It rained steadily on the night before we were to go to the most remote area scheduled for our services. I was sure that we would cancel. The rain and the mud would surely keep everyone away. No se preocupe. The people came. On foot, on burro, on horseback, on bicycle…the people came! I started seeing entire families- sometimes with a few of the neighbor’s children as well- each with a scrap of paper and more of Tracy’s little messages. Sister He Chun, RN was my assistant. She did wound care and packaged little plastic bags of the simple medicines we had brought with us: ibuprofen, vitamins, antacids, tylenol… At some point in the morning everyone was offered soft drinks and sweet rolls. I looked at the line in the reception area and never saw an end. Toward the later part of the morning the families came to us with various craft projects they had made with the other Sisters while they waited for the “health check”. No one complained about the long wait. The final tally for the morning was 86 patients. I was glad I didn’t know that ahead of time!

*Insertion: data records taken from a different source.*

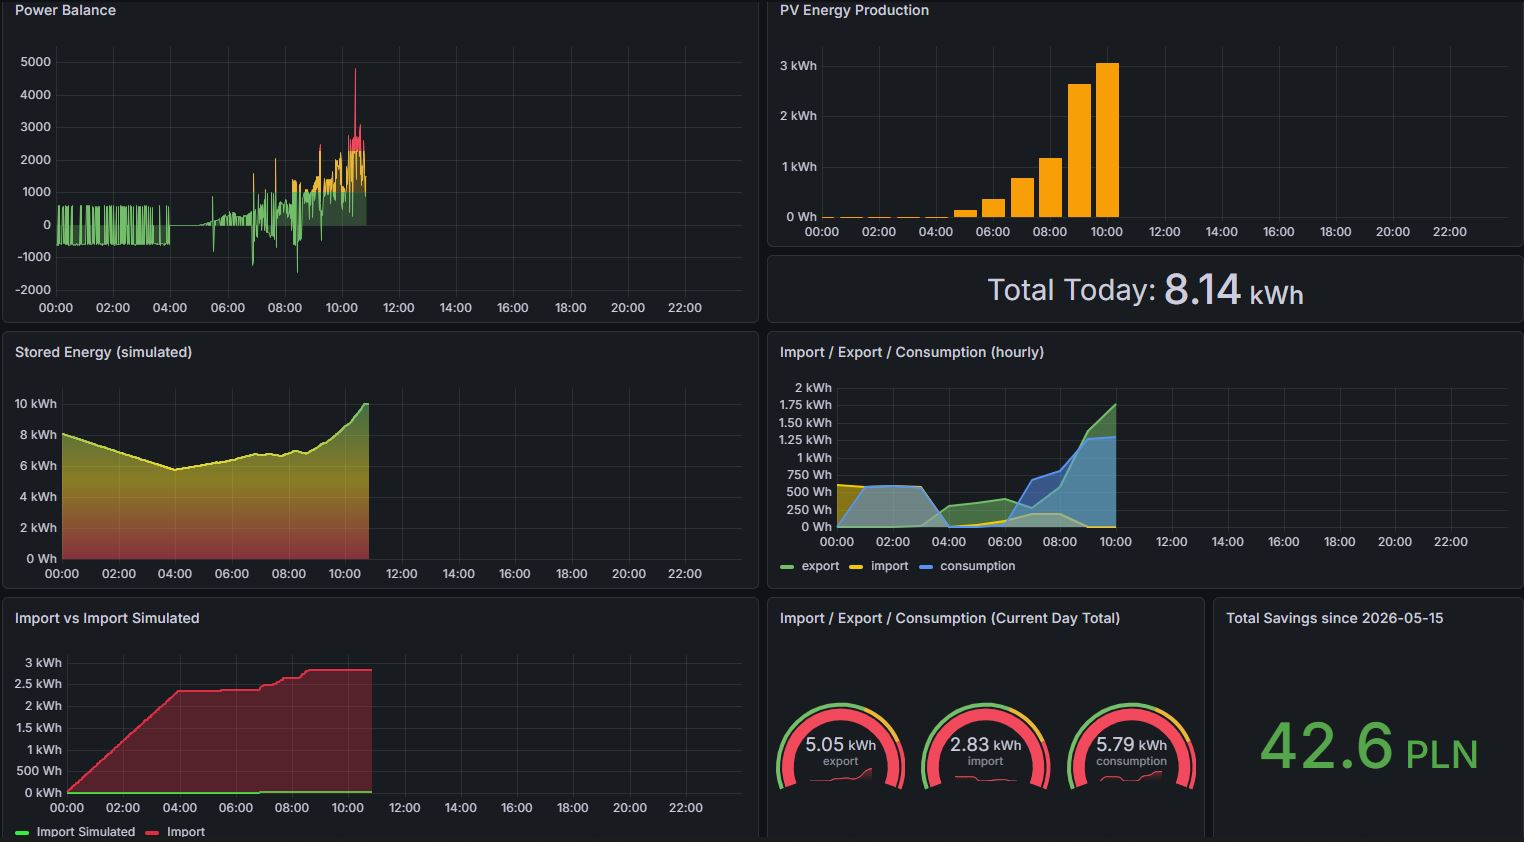
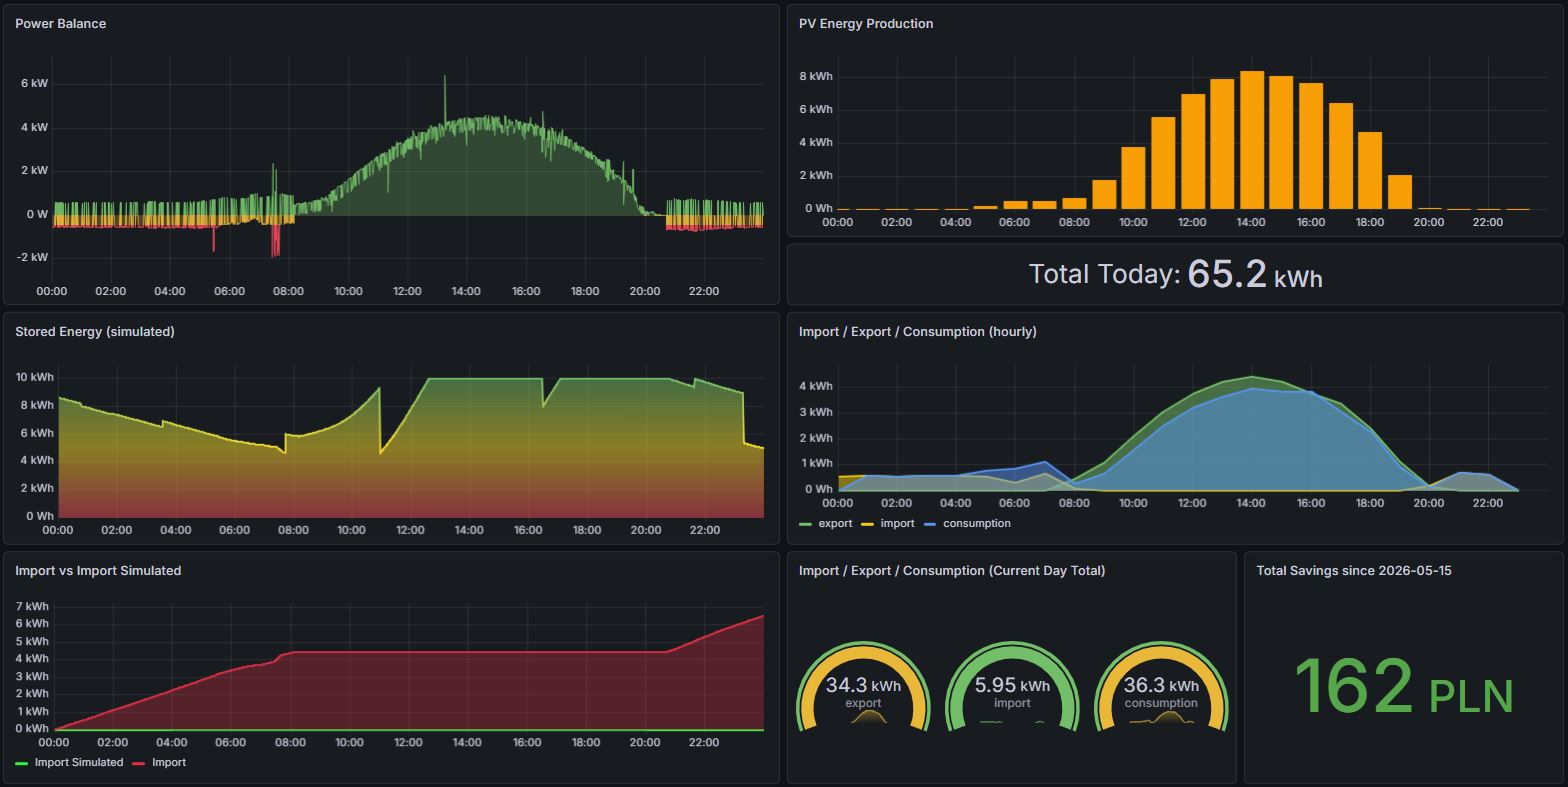
update README.md + Add img

diff --git a/README.md b/README.md
@@ -4,8 +4,6 @@
 
 End-to-end time-series data pipeline for IoT-based energy management: data ingestion, cleaning, aggregation, and analytics using InfluxDB, Grafana, and Python.
 
-<!-- DŁUGI OPIS -->
-
 The primary business objective of this project was to build a **Digital Twin** simulating a 10kWh Energy Storage System (ESS) to calculate financial ROI, long-term energy self-sufficiency, and investment payback period under the G11 tariff framework in Poland.
 
 ## 🏗 Core Architecture & Data Lineage
@@ -124,10 +122,26 @@ Energy and power-balance telemetry is retrieved from InfluxDB using the native *
 The dashboard combines:
 
 - real-time power telemetry
-- energy flow analytics
-- ESS Digital Twin simulation metrics
-- cumulative financial savings projections
+<p align="center">
+  <img src="img/power_balance.JPG" alt="EMS Dashboard if Grafana" width="80%">
+</p>
 
+- energy flow analytics
+<p align="center">
+  <img src="img/pv_production.JPG" alt="EMS Dashboard if Grafana" width="43%">
+  <img src="img/import_export_consumption.JPG" alt="EMS Dashboard if Grafana" width="55%">
+</p>
+
+- ESS Digital Twin simulation metrics
+<p align="center">
+  <img src="img/stored_energy.JPG" alt="EMS Dashboard if Grafana" width="48%">
+  <img src="img/import_import_simulated.JPG" alt="EMS Dashboard if Grafana" width="48%">
+</p>
+
+- cumulative financial savings projections
+<p align="center">
+  <img src="img/total_savings.JPG" alt="EMS Dashboard if Grafana" width="80%">
+</p>
 To enforce GitOps principles and ensure full infrastructure reproducibility (**Dashboard as Code**), the complete dashboard configuration is version-controlled and stored as a JSON definition within the `/src` directory of the repository.
 
 A publicly accessible live dashboard is available here:
@@ -135,24 +149,8 @@ A publicly accessible live dashboard is available here:
 👉 **[Grafana Cloud EMS Dashboard](https://stanzolnierczyk.grafana.net/public-dashboards/8944e607f33d4e4a9fdd7d765f767c40)**
 
 <!-- zamiast tego widoku dashboardu dodać pojedyńcze wykresy z wyjaśnieniami -->
-<p align="center">
-  <img src="img/grafana_dashboard_full.JPG" alt="EMS Dashboard if Grafana" width="90%">
-</p>
-
-<!-- DOTĄD przeczytane i poprawione opisy
- -->
 
 ---
-
-<!-- na końcu jeszcze wyzwania i to co można by zrobić lepiej:
-(wytłumaczenie, że ten pipeline działa, ale jest 'cost-optimized' i gdyby miał być wdrożony na produkcję to trzeba by dokonać kilku 'improvements')
-- poprawa jakości danych PowerBalance - średnia krocząca z ostatnich 10minut, filtrowanie 'pików'
-- retry logic dla POST request. Idealnie zastąpić MQTT który śledzi dostarczenie
-- wykonywanie skryptów Pythona na dedykowanej wirtualnej maszynie (nie Github actions), co zapewnia większą stabilność i przewidywalność wykonania
-- Cold Storage jako profesjonalny Data Lake w chmurze
-
-
- -->
 
 ## 🚀 Production Scaling, Challenges & Future Improvements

Tracy and I were also called upon as translators in various situations. We translated the homilies preached in Spanish by Fr. Herbert, a retired missionary from Austria. Then another Sister would translate from the English version into Korean. If you remember the children’s game “telephone” you can imagine that we wondered how things were understood after the last translation. The homilies were especially challenging when Fr. Herbert was delving into some deeper theological waters. I was always grateful to be able to ask Tracy, “Did you get that???” No se preocupe!
The retreat was our last day in Pedro Carbo. We adjusted the format as best we could with the limited resources at hand, in case all the parish youth came! As it turned out, we had about 15 teens and young adults and another 15 staff from the school and clinic. The young folk added a lot of energy and enthusiasm to the group and were wonderful participants. The retreat introduced them to the life and spirituality of St. Elizabeth Seton and it was fascinating to see what elements of her story resonated with them and what inspired them. She truly is a saint with universal appeal: a daughter, wife, mother, widow, convert to Catholicism, teacher, religious sister and founder of the Sisters of Charity. Once again we had nothing to worry about.
As I packed for home I had some time to reflect on the Divine Providence that had directed each moment of my experience in Ecuador. I remembered each person who welcomed me with gracious hospitality, offered a meal or a cold drink, peeled an orange for me to sip the juice, gave me a hand into or out of the van. I gave thanks for the Sisters of Charity of Seton Hill who invited me to share in their Ecuador immersion and for the charism of Elizabeth Seton that we share.
I know that I will be “unpacking” this experience for a long time. As I uncover more layers of meaning I promise to share them here with you. No se preocupe.